The House yesterday opened debate on a Democrat-drafted budget for next year that has been denounced as "totally unacceptable" by President Reagan but described by House Speaker Thomas P. (Tip) O'Neill Jr. (D-Mass.) as likely to pass on a close vote.

O'Neill and other Democratic leaders acknowledged dissatisfaction among members over both defense and domestic spending levels in the nearly $1 trillion budget proposal and attempted to fend colleagues off with a variety of reassurances, including suggestions of more spending for defense after negotiations on a compromise with the Senate.

"This is just the early stage," O'Neill said in reference to the $285 billion allocation for defense in the Democrat-drafted plan, $35 billion less than Reagan proposed and $16 billion less than the Senate approved in its version of the budget last month.

Some key Democrats also have been concerned that the Senate and House Democratic plans underestimated actual outlays for defense in the budget, which could put a squeeze on funds for military readiness efforts. But a major revolt apparently was averted by assurances that the problem will be addressed in House-Senate negotiations over a final budget compromise.

Moreover, Reagan's case for a major increase in defense expenditures has been undercut by a budget alternative prepared by House Republicans, who are proposing $293 billion for defense, even less than the Senate allocated.
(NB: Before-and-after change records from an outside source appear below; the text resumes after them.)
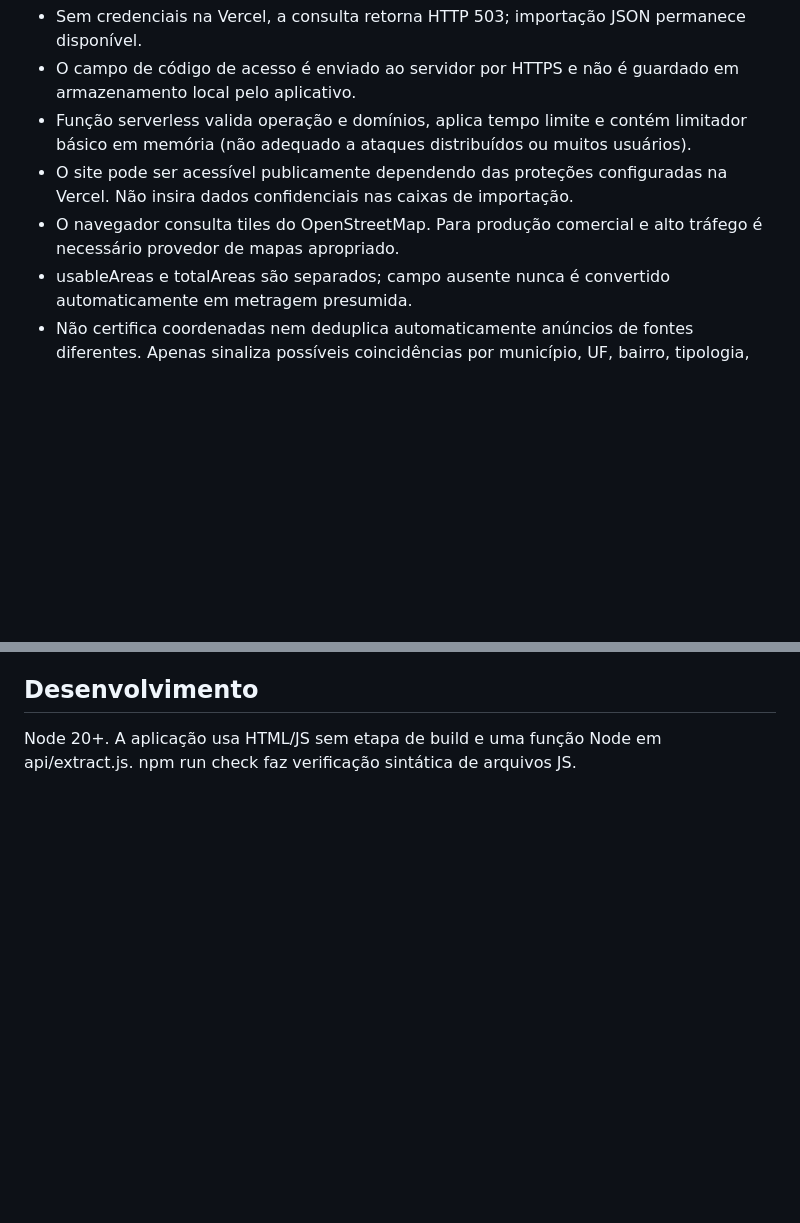
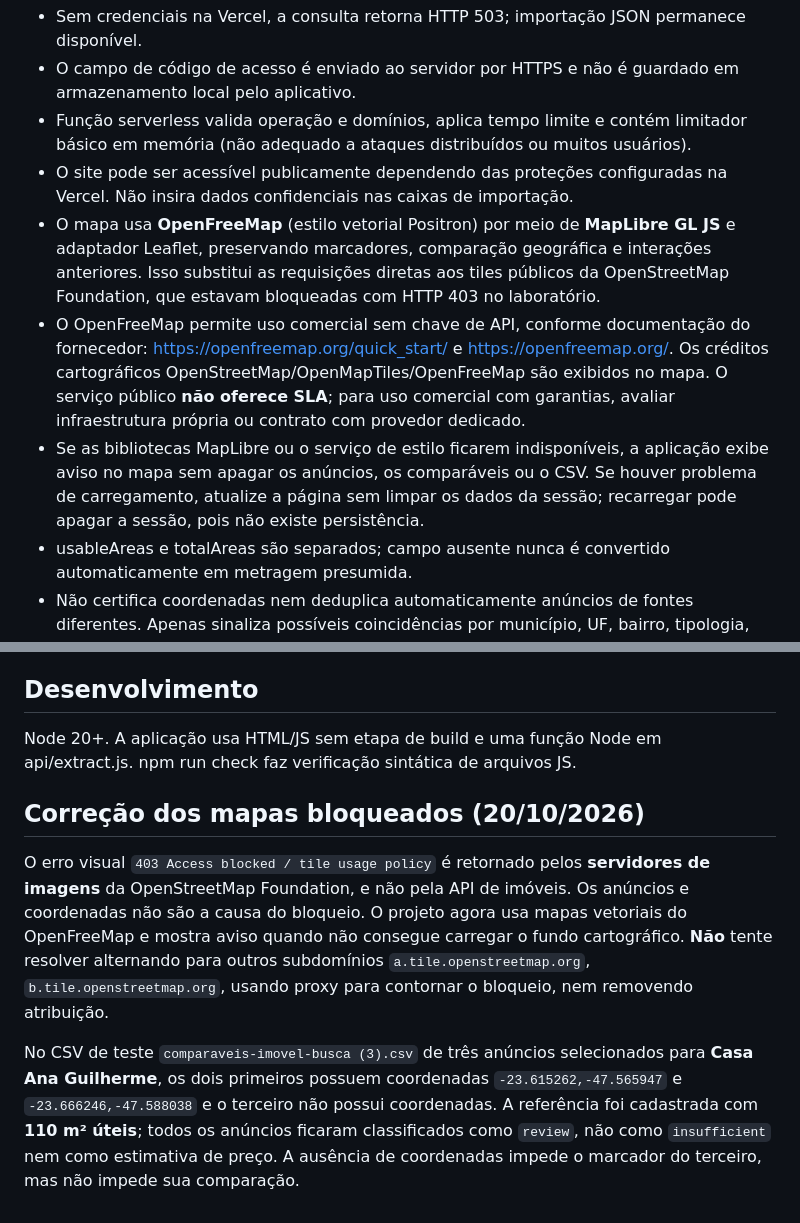
Before and after one commit to serjaoberrantero1986/imovel-busca, a Markdown page: COMO_USAR.md, 2 parts joined by grey strips. Drawn GitHub-style; blank space fills up the shorter version.

Commit message:
docs: explicar bloqueio OSM e basemap OpenFreeMap com atribuição

```diff
--- a/COMO_USAR.md
+++ b/COMO_USAR.md
@@ -62,7 +62,9 @@ Para testar: abra Consultar GeckoAPI, preencha cidade e UF (PLP) ou URL (PDP), i
 - O campo de código de acesso é enviado ao servidor por HTTPS e não é guardado em armazenamento local pelo aplicativo.
 - Função serverless valida operação e domínios, aplica tempo limite e contém limitador básico em memória (não adequado a ataques distribuídos ou muitos usuários).
 - O site pode ser acessível publicamente dependendo das proteções configuradas na Vercel. Não insira dados confidenciais nas caixas de importação.
-- O navegador consulta tiles do OpenStreetMap. Para produção comercial e alto tráfego é necessário provedor de mapas apropriado.
+- O mapa usa **OpenFreeMap** (estilo vetorial Positron) por meio de **MapLibre GL JS** e adaptador Leaflet, preservando marcadores, comparação geográfica e interações anteriores. Isso substitui as requisições diretas aos tiles públicos da OpenStreetMap Foundation, que estavam bloqueadas com HTTP 403 no laboratório.
+- O OpenFreeMap permite uso comercial sem chave de API, conforme documentação do fornecedor: https://openfreemap.org/quick_start/ e https://openfreemap.org/. Os créditos cartográficos OpenStreetMap/OpenMapTiles/OpenFreeMap são exibidos no mapa. O serviço público **não oferece SLA**; para uso comercial com garantias, avaliar infraestrutura própria ou contrato com provedor dedicado.
+- Se as bibliotecas MapLibre ou o serviço de estilo ficarem indisponíveis, a aplicação exibe aviso no mapa sem apagar os anúncios, os comparáveis ou o CSV. Se houver problema de carregamento, atualize a página sem limpar os dados da sessão; recarregar pode apagar a sessão, pois não existe persistência.
 - usableAreas e totalAreas são separados; campo ausente nunca é convertido automaticamente em metragem presumida.
 - Não certifica coordenadas nem deduplica automaticamente anúncios de fontes diferentes. Apenas sinaliza possíveis coincidências por município, UF, bairro, tipologia, valor e área próximos; a decisão de excluir duplicados é humana.
 - Dados essenciais completos **não significam comparável aprovado**. A classificação não prova homogeneidade, conservação, documentação ou validade dos anúncios; informações ausentes nunca são inferidas de outras metragens.
@@ -73,3 +75,9 @@ Para testar: abra Consultar GeckoAPI, preencha cidade e UF (PLP) ou URL (PDP), i
 
 ## Desenvolvimento
 Node 20+. A aplicação usa HTML/JS sem etapa de build e uma função Node em api/extract.js. npm run check faz verificação sintática de arquivos JS.
+
+## Correção dos mapas bloqueados (20/10/2026)
+
+O erro visual `403 Access blocked / tile usage policy` é retornado pelos **servidores de imagens** da OpenStreetMap Foundation, e não pela API de imóveis. Os anúncios e coordenadas não são a causa do bloqueio. O projeto agora usa mapas vetoriais do OpenFreeMap e mostra aviso quando não consegue carregar o fundo cartográfico. **Não** tente resolver alternando para outros subdomínios `a.tile.openstreetmap.org`, `b.tile.openstreetmap.org`, usando proxy para contornar o bloqueio, nem removendo atribuição.
+
+No CSV de teste `comparaveis-imovel-busca (3).csv` de três anúncios selecionados para **Casa Ana Guilherme**, os dois primeiros possuem coordenadas `-23.615262,-47.565947` e `-23.666246,-47.588038` e o terceiro não possui coordenadas. A referência foi cadastrada com **110 m² úteis**; todos os anúncios ficaram classificados como `review`, não como `insufficient` nem como estimativa de preço. A ausência de coordenadas impede o marcador do terceiro, mas não impede sua comparação.
```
The Republicans agreed yesterday to press for a vote today on their plan as a substitute for the Democratic draft, even while conceding it has little, if any, chance to pass.

There were also grumbles, especially among appropriations committee members, about proposed ceilings for domestic spending, which would be frozen or cut except for some "high-priority" social welfare programs.

Reflecting concern over complaints about individual program cutbacks, House Budget Committee Chairman William H. Gray III (D-Pa.) urged "those voices to look at the whole forest, not just the one tree that grows in their garden" and described the Democratic budget as "the best medium for an America that is getting terribly sick of red ink."

Republicans criticized the Democratic plan, approved by the budget committee on a largely partisan vote last week, on its handling of defense and taxes. Rep. G. William Whitehurst (R-Va.) complained that aircraft would be grounded, ship overhauls canceled and training and supplies cut under the plan. Rep. Delbert L. Latta (R-Ohio), ranking Republican on the Budget Committee, attacked the proposed tax increases of $7 billion more than Reagan wants, saying Americans want deficits reduced by cutting spending, not raising taxes.